  • mahaish

    you know steve,

    the united nations is usu­ally the forum for the expres­sion hatred and dis­sunity, and blogs are some­times like that, in that the par­tic­i­pants gen­er­ally express views based on their pred­ju­di­cial views of the world.

    this blog has this char­ac­ter trait,but in a sense this is its great strength , in that once these views see the light of day they are expossed to the ever pry­ing eyes and minds of other blog­gers, and the debate begins as well our col­lec­tive enlight­en­ment with a lit­tle help from the pro­fes­sion­als.

    infact i would go so far as to say , that the solu­tions to the eco­nomic dile­mas we face lie in these blogs, since its bet­ter to have thou­sands of minds chew­ing over the prob­lem than a hand­full of minds, great they may be, clois­tered in the hall­ways of acad­e­mia .

    in many ways peo­ple such as your­self ask the ques­tions, but with this blog its not just you that responds with an answer, a very pow­er­full tool for change and under­stand­ing indeed. 

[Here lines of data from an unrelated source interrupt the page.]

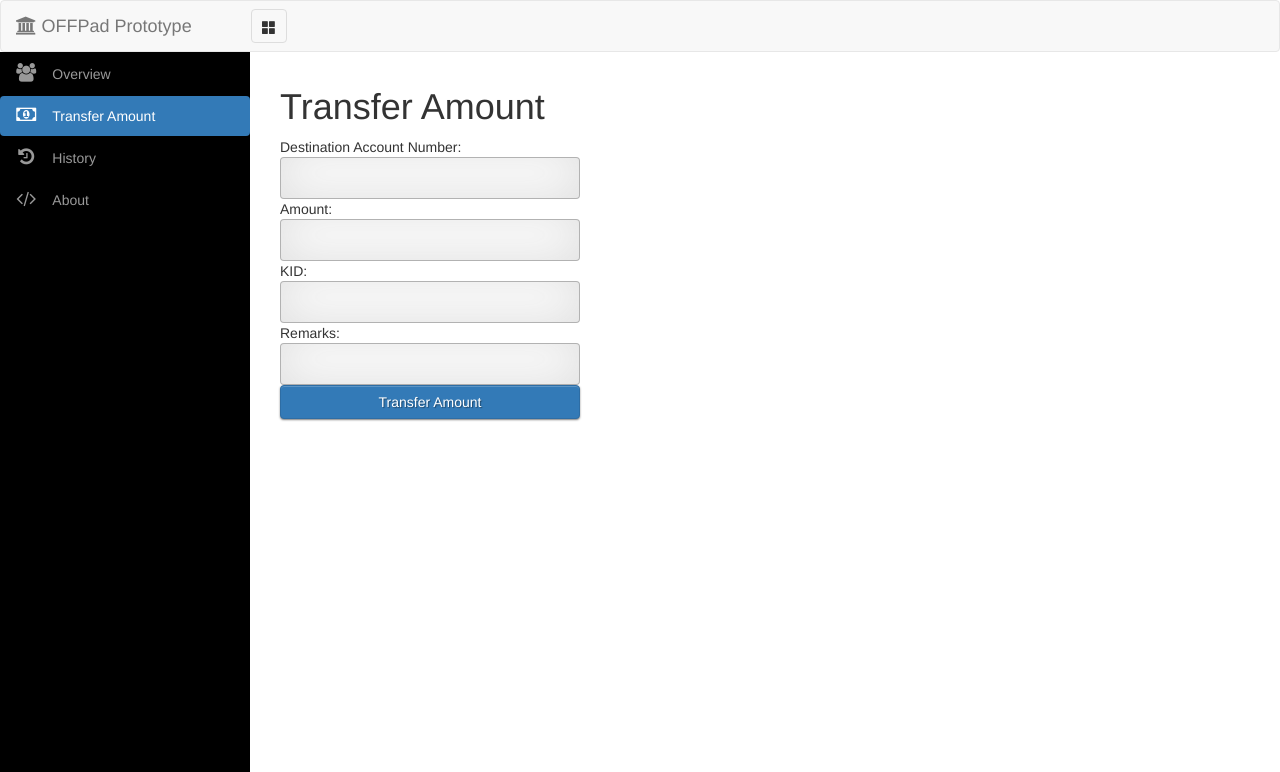
Repository: sijangurung/OFFPad-Projects
Page: http://localhost/OffPad_WebApp/clientPage.jsp
These files come from the project's save history. The page is drawn as it stood at one moment and after the next save; the edit follows.
The browser window is 1280 px wide. The pictures show the whole page.
The page is served by Tomcat 9. The template is opened directly, without the code that normally fills it, so the values that code supplies are empty.

Above is the page before, as saved 2015-12-29 17:46:47.

After the next save:
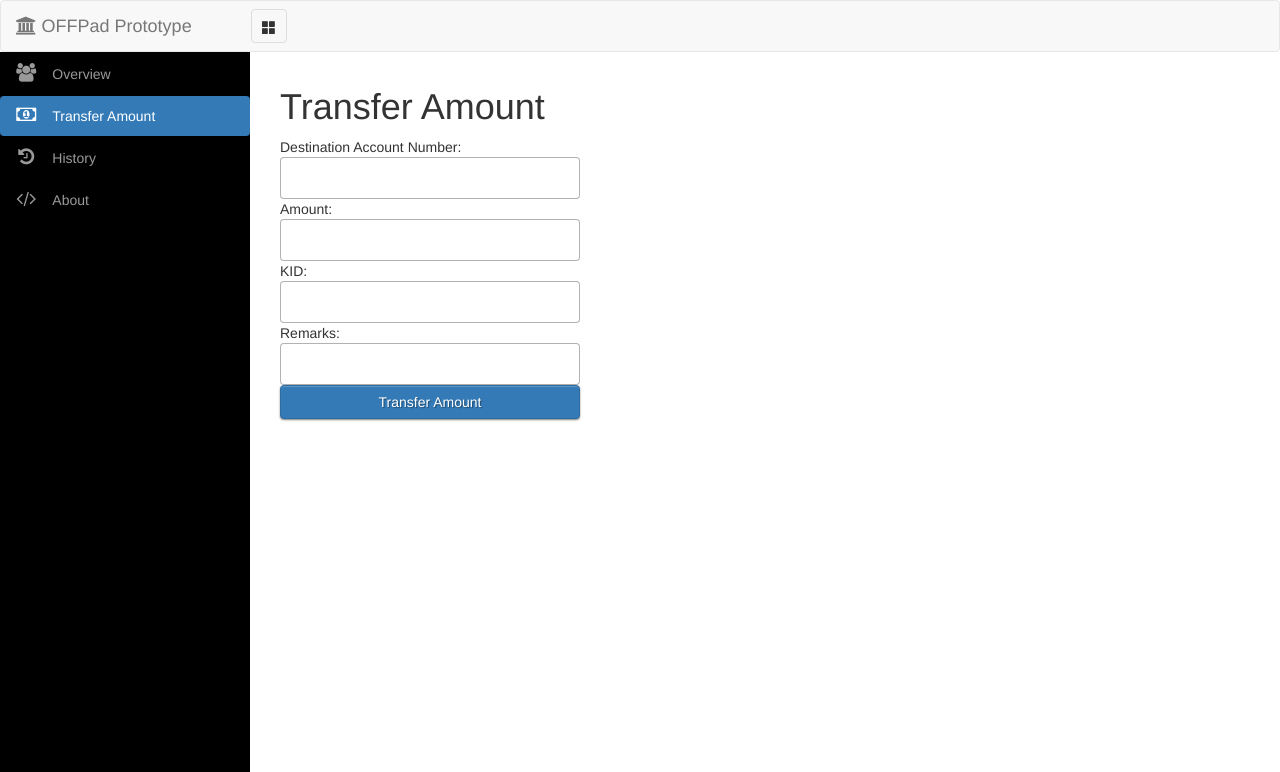
Saved 29 s later.
--- a/Web App Workspace/OffPad WebApp/WebContent/styles/style.css
+++ b/Web App Workspace/OffPad WebApp/WebContent/styles/style.css
@@ -47,14 +47,9 @@
 	padding: 10px;
 	font-size: 13px;
 	color: #fff;
-	text-shadow: 1px 1px 1px rgba(0,0,0,0.3);
+
 	border: 1px solid rgba(0,0,0,0.3);
 	border-radius: 4px;
-	box-shadow: inset 0 -5px 45px rgba(100,100,100,0.2), 0 1px 1px rgba(255,255,255,0.2);
-	-webkit-transition: box-shadow .5s ease;
-	-moz-transition: box-shadow .5s ease;
-	-o-transition: box-shadow .5s ease;
-	-ms-transition: box-shadow .5s ease;
-	transition: box-shadow .5s ease;
+
 }
 input:focus { box-shadow: inset 0 -5px 45px rgba(100,100,100,0.4), 0 1px 1px rgba(255,255,255,0.2); }
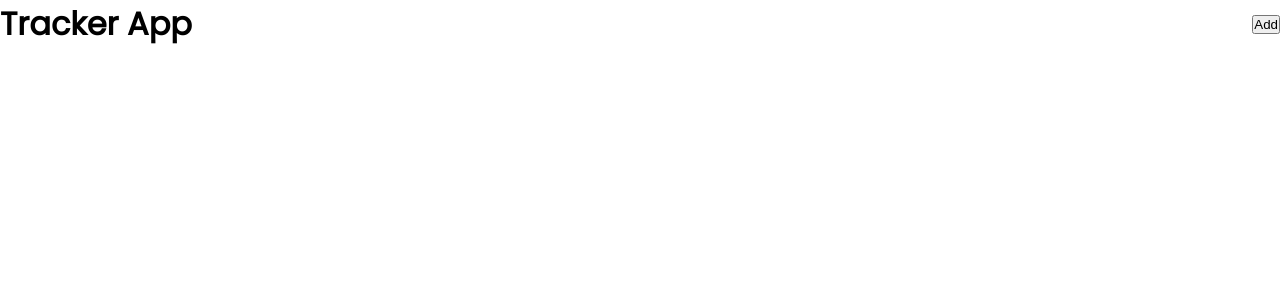
Repository: Samkiroko/task-tracker-app
Page: /
The author's editor kept a copy of each file at every save. The page is drawn from the files as they stood at one save, then again after the next save.
The browser window is 1280 px wide. The pictures show the whole page.
The project was rebuilt for these pictures with package versions that can differ from the ones it lists, and the page was loaded fresh each time.

Above is the page before, as saved 2021-08-02 13:27:16.

### public/index.html
<!DOCTYPE html>
<html lang="en">

<head>
    <meta charset="utf-8" />
    <link rel="icon" href="%PUBLIC_URL%/favicon.ico" />
    <meta name="viewport" content="width=device-width, initial-scale=1" />
    <meta name="theme-color" content="#000000" />
    <meta name="description" content="Web site created using create-react-app" />
    <link rel="apple-touch-icon" href="%PUBLIC_URL%/logo192.png" />

    <link rel="manifest" href="%PUBLIC_URL%/manifest.json" />

    <title>Task tracker App</title>
</head>

<body>
    <div id="root"></div>
</body>

</html>

### src/index.css
@import url('https://fonts.googleapis.com/css2?family=Poppins:wght@300;400&display=swap');
* {
    box-sizing: border-box;
    margin: 0;
    padding: 0;
}

body {
    font-family: 'Poppins', sans-serif;
}

.container {
    max-width: 500px;
    margin: 30px auto;
    overflow: auto;
    min-height: 300px;
    border: 1px solid steelblue;
    padding: 30px;
    border-radius: 5px;
}

.header {
    display: flex;
    justify-content: space-between;
    align-items: center;
    margin-bottom: 20px;
}

.btn {
    display: inline-block;
    background: #000;
    color: #fff;
    border: none;
    padding: 10px 20px;
    margin: 5px;
    border-radius: 5px;
    cursor: pointer;
    text-decoration: none;
    font-size: 15px;
    font-family: inherit;
}

.btn:focus {
    outline: none;
}

.btn:active {
    transform: scale(0.98);
}

.btn-block {
    display: block;
    width: 100%;
}

.task {
    background: #f4f4f4;
    margin: 5px;
    padding: 10px 20px;
    cursor: pointer;
}

.task.reminder {
    border-left: 5px solid green;
}

.task h3 {
    display: flex;
    align-items: center;
    justify-content: space-between;
}

.add-form {
    margin-bottom: 40px;
}

.form-control {
    margin: 20px 0;
}

.form-control label {
    display: block;
}

.form-control input {
    width: 100%;
    height: 40px;
    margin: 5px;
    padding: 3px 7px;
    font-size: 17px;
}

.form-control-check {
    display: flex;
    align-items: center;
    justify-content: space-between;
}

.form-control-check label {
    flex: 1;
}

.form-control-check input {
    flex: 2;
    height: 20px;
}

footer {
    margin-top: 30px;
    text-align: center;
}

### src/App.js
import Header from './components/Header'

function App() {
  return (
    <div className='App'>
      <Header title='Tracker App' />
    </div>
  )
}

export default App

### src/components/Header.js
import React from 'react'

const Header = ({ title }) => {
  return (
    <header className='header'>
      <h1>{title}</h1>
      <button>Add</button>
    </header>
  )
}

export default Header

Loaded but not shown: src/index.js (common file)

After the next save:
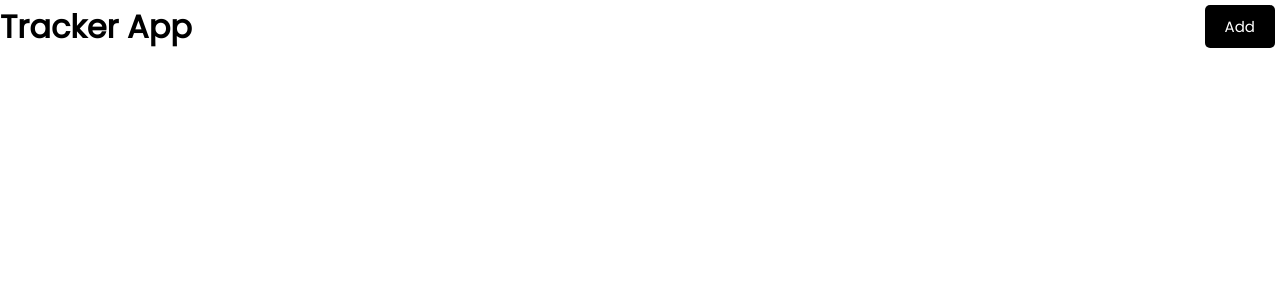
Saved 15 s later.
--- a/src/components/Header.js
+++ b/src/components/Header.js
@@ -4,7 +4,7 @@ const Header = ({ title }) => {
   return (
     <header className='header'>
       <h1>{title}</h1>
-      <button>Add</button>
+      <button className='btn'>Add</button>
     </header>
   )
 }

    i sup­pose elit­ists would see such blogs as a trou­ble mak­ers let­ter­box, but any men­tion of the unfa­mil­iar and off we blog­gers go scour­ing the inter­net for an explaina­tion or greater under­stand­ing.

    the more informed we all are of the issues that con­front us the greater the good in my opin­ion, and this blog has done that in spades.

    and that we have con­ducted our­selves with great civil­ity, is in part due to the gra­cious way the mod­er­ater has car­ried him­self in this forum,

  • soho44

    Hi Steve,

    I’ll agree with Mahaish re: the “civil­ity” of this blog. On many other sites, it’s just every­body hav­ing a go at every­one else. And the “mod­er­a­tor” who posts very tough sound­ing Terms of Use seems to be on per­me­nant hol­i­day.

    I really agree with this idea of con­sis­tent qual­ity con­tent does work. You may not have the “rock star” fac­tor like Obama does (in the sense of his build­ing his social network/donor list). On the other hand, when the “stan­dard” rules don’t seem to apply, we all know peo­ple will go else­where. And it’s nice to not be bom­barded with the “Bernanke is evil, buy gold now” rub­bish.

  • soho44

    Slightly off topic? Here’s a new Anony­mous Aus­tralia clip that the MSM seems to have missed: